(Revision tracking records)
○ ○ ○ ○ ○
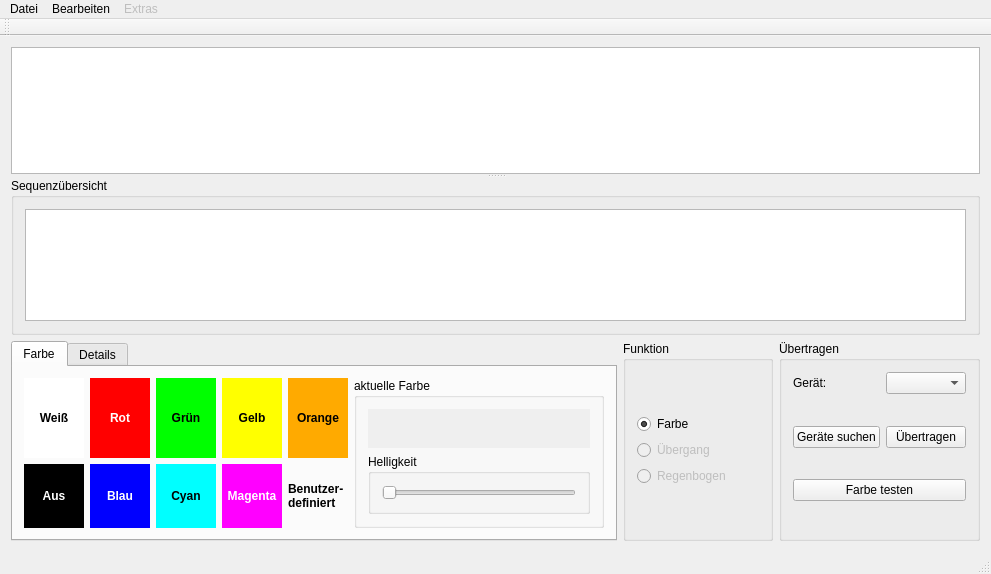
This is LUI/LUI/lui.ui in Stenkelfled/ws2811 as Qt 5 draws it before an edit. The edited form follows.
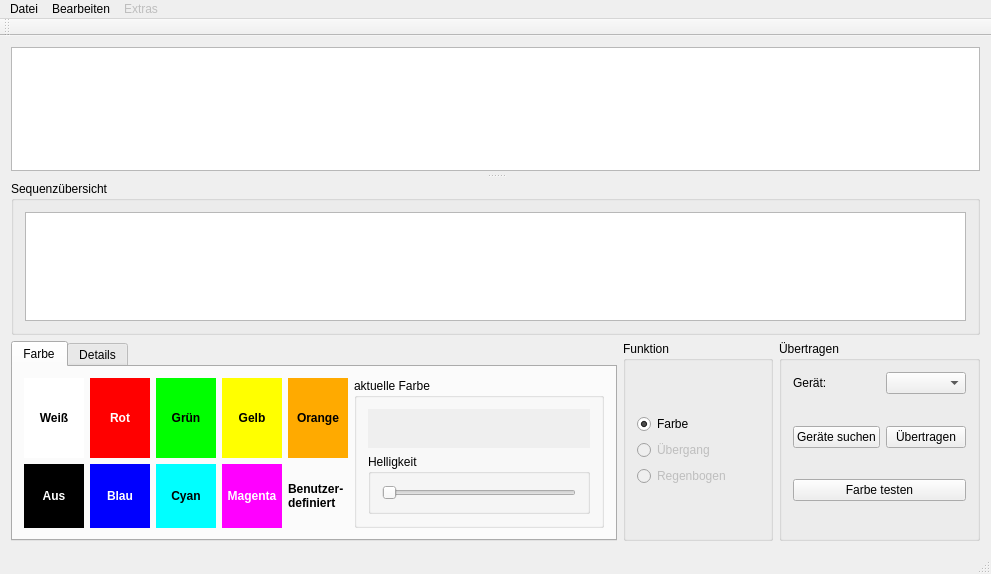
This is the edited form. Custom widgets are drawn as their Qt base class.

What changed in the file:
```diff
--- a/LUI/LUI/lui.ui
+++ b/LUI/LUI/lui.ui
@@ -17,9 +17,18 @@
    <layout class="QVBoxLayout" name="verticalLayout">
     <item>
      <widget class="QSplitter" name="splitter">
+      <property name="frameShape">
+       <enum>QFrame::NoFrame</enum>
+      </property>
+      <property name="frameShadow">
+       <enum>QFrame::Plain</enum>
+      </property>
       <property name="orientation">
        <enum>Qt::Vertical</enum>
       </property>
+      <property name="handleWidth">
+       <number>10</number>
+      </property>
       <widget class="LuiView" name="ledView">
        <property name="sizePolicy">
         <sizepolicy hsizetype="Expanding" vsizetype="Expanding">
```
Left out of the diff: 2 changed lines with no effect on the pictures.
○ ○ ○ ○ ○
> **What you need to do**
Check each line above for the string "class", then copy the ones that have it.

> **Answer box**
This is the edited form. Custom widgets are drawn as their Qt base class.
    <layout class="QVBoxLayout" name="verticalLayout">
      <widget class="QSplitter" name="splitter">
       <widget class="LuiView" name="ledView">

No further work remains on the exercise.